The garden is coming along nicely now that the cats got rid of all the rodents. We have pumpkins, greens, carrots, ground cherries, lettuce, cherry tomatoes, bell peppers, heirloom cutting flowers, gourds and sunflowers coming on like gangbusters, with kale, broccoli, radish, dill and cilantro seedlings and starts getting going for the fall.
I am very pleased with the two big pumpkins growing away out in the tangle of vines. One is a Cinderella pumpkin and the other is a Big Dorris giant pumpkin. If they keep going at this rate, they are going to be enormous by Halloween. There are a few pie pumpkins, a couple of jack-o-lantern pumpkins and an assortment of gourds out there popping up in all kinds of wily places.
We dug our potatoes and found a bounty of buried treasure. There were huge red, gold and russet potatoes, and a great assortment of French fingerling and Russian bananas. A few of the purple potatoes I threw in at the last minute even made it. A friend just gave me a beautiful wooden pantry bin from her grandmother's chicken farm back in Illinois, and I'm looking forward to filling up those bins with the words "onions" and "potatoes" carved on the lid.
Every day I have been checking the Italian plums to see if they are ready for picking and drying. They're getting very close, and I am looking forward to enjoying my favorite fall tree fruit. With all the gleaning and wild harvesting of fruit I've done in my life, it is a wonderful thing indeed to have my first mature fruit trees to call my own right out in the yard. I'm not even going to know what to do with myself when all that fruit is ripe.
I'm watching and waiting on the apples every day. We've got one grafted tree and a couple of young Espalier trees bearing some mighty fine looking fruit.

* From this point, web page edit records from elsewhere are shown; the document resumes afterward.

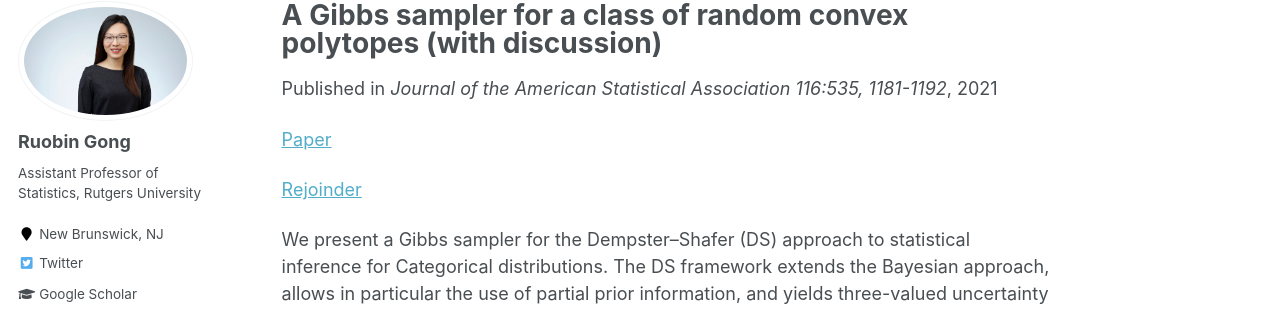
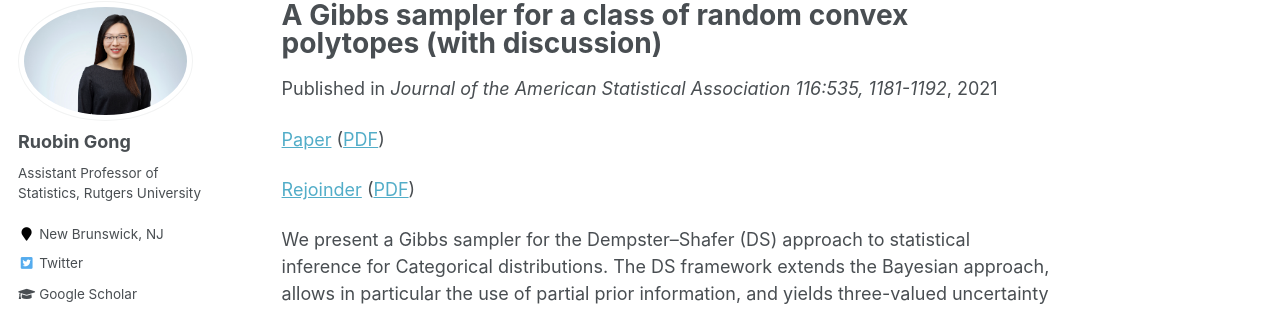
Before and after one commit to RuobinGong/RuobinGong.github.io, a Jekyll site: the page built from _publications/2021-08-01-multinomialDS.md, in a window 1280 px wide and 1082 px high. Shown: the part 117-428 px from the top of the window. Built offline with Jekyll 4.4.1, drawn with Linux system fonts in a browser that asks for light colours; some web fonts are replaced.

Commit message:
Update 2021-08-01-multinomialDS.md

```diff
--- a/_publications/2021-08-01-multinomialDS.md
+++ b/_publications/2021-08-01-multinomialDS.md
@@ -10,9 +10,9 @@ author: 'PE Jacob, R Gong, PT Edlefsen, AP Dempster'
 ---
 
 
-[Paper](https://doi.org/10.1080/01621459.2021.1881523)
+[Paper](https://doi.org/10.1080/01621459.2021.1881523) ([PDF](https://github.com/RuobinGong/RuobinGong.github.io/blob/51f522ee6f308ec6cebc7a6cd9912e108dea8367/files/JGED2021_JASA.pdf))
 
-[Rejoinder](https://doi.org/10.1080/01621459.2021.1945458)
+[Rejoinder](https://doi.org/10.1080/01621459.2021.1945458) ([PDF](https://github.com/RuobinGong/RuobinGong.github.io/blob/51f522ee6f308ec6cebc7a6cd9912e108dea8367/files/JGED2021_JASA_rejoinder.pdf))
 
 
 We present a Gibbs sampler for the Dempster--Shafer (DS) approach to statistical inference for Categorical distributions. The DS framework extends the Bayesian approach, allows in particular the use of partial prior information, and yields three-valued uncertainty assessments representing probabilities for, against, and don't know about formal assertions of interest. The proposed algorithm targets the distribution of a class of random convex polytopes which encapsulate the DS inference. The sampler relies on an equivalence between the iterative constraints of the vertex configuration and the non-negativity of cycles in a fully connected directed graph. Illustrations include the testing of independence in 2×2 contingency tables and parameter estimation of the linkage model.
```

The Asian pears are starting to ripen, and we have been picking the most yellow ones every few days and keeping the food dehydrator trays full. As soon as we fill a few jars of dried Asian pears, we'll be ready to start on the prunes. One can never really have too much dried fruit to eat throughout the year, and I have always found my dehydrating efforts to be very worth while.
I'm also starting to sort the fruit that is in really good shape for short term storage in the root cellar. We have some apples I'm hoping to keep down there for a little while, along with the potatoes, onions, garlic and squash. I'm going to see how the Asian pears do. It will be an experiment.

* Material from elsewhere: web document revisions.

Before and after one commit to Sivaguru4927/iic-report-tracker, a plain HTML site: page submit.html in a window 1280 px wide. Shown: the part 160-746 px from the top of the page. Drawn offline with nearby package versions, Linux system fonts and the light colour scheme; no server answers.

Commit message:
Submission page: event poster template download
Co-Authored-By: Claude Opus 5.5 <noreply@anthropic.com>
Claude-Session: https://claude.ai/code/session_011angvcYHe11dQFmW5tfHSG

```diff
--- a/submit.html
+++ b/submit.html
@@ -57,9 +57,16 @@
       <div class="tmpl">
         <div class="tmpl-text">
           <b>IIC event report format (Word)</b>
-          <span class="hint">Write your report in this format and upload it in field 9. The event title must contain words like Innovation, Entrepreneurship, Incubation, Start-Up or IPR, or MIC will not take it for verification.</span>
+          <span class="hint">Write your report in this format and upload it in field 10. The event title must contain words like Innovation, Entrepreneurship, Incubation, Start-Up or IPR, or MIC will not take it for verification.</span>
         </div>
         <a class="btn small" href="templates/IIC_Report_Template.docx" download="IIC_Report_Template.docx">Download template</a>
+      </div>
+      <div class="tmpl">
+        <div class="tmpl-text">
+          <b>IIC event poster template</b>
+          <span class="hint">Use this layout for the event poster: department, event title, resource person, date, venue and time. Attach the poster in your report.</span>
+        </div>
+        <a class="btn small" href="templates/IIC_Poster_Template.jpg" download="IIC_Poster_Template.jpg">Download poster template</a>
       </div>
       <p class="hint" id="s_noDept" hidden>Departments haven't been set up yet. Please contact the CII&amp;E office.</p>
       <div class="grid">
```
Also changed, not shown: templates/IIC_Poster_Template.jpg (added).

And then there are all the grapes! With five different varieties including some Thompson's Seedless and Concord, we've got more than we know what to do with! I think it might be time to get a second food dehydrator going.
As far as fresh veggies go, it was really fun to pull up our carrots and see how big they had gotten. I think, in fact that these are the biggest carrots I have managed to grow. They are being enjoyed in salads with all the lettuce from the garden and our CSA.
Every week I've been enjoying filling vases around the house with fresh cut flowers from the grandmother's garden mix I planted. We've got a few different varieties of sunflowers going, and these have been some of my favorites to use in arrangements. Some surprise dahlias popped up that the former owner left in the ground over winter, and they have been adding a nice light orange color to the mix.
I cut some hop vines from a friend who I gave starts to a few years back, and decorated the dining room with a garland over the big picture window. Hops are one of my favorite things to decorate the house with. They're basically free interior decorating, and they add a little old fashioned agrarian elegance to the room. I went a little wild this year hanging them over a mirror and the top of a baker's rack shelf. Some friends of mine bring a giant garland inside every year to hang along an entire kitchen wall. I only stopped hanging hops over things because I ran out, but had I brought more home I surely would have used them.
On we go into my favorite season, and although things are busy and sometimes downright hectic, I'm soaking in and deeply enjoying all the things around me that make up the fall. It's the time of bountiful fruit, pumpkins, sunflowers, bold fiery colors, crunchy leaves, crisp cider, full pantries, neatly stacked firewood, delicious hot meals, beautiful days in the wilderness, tucking in gardens to bed, and cozy evenings. My first fall on my dream homestead with my mountain man is a special occasion indeed, and I aim to savor every minute of it.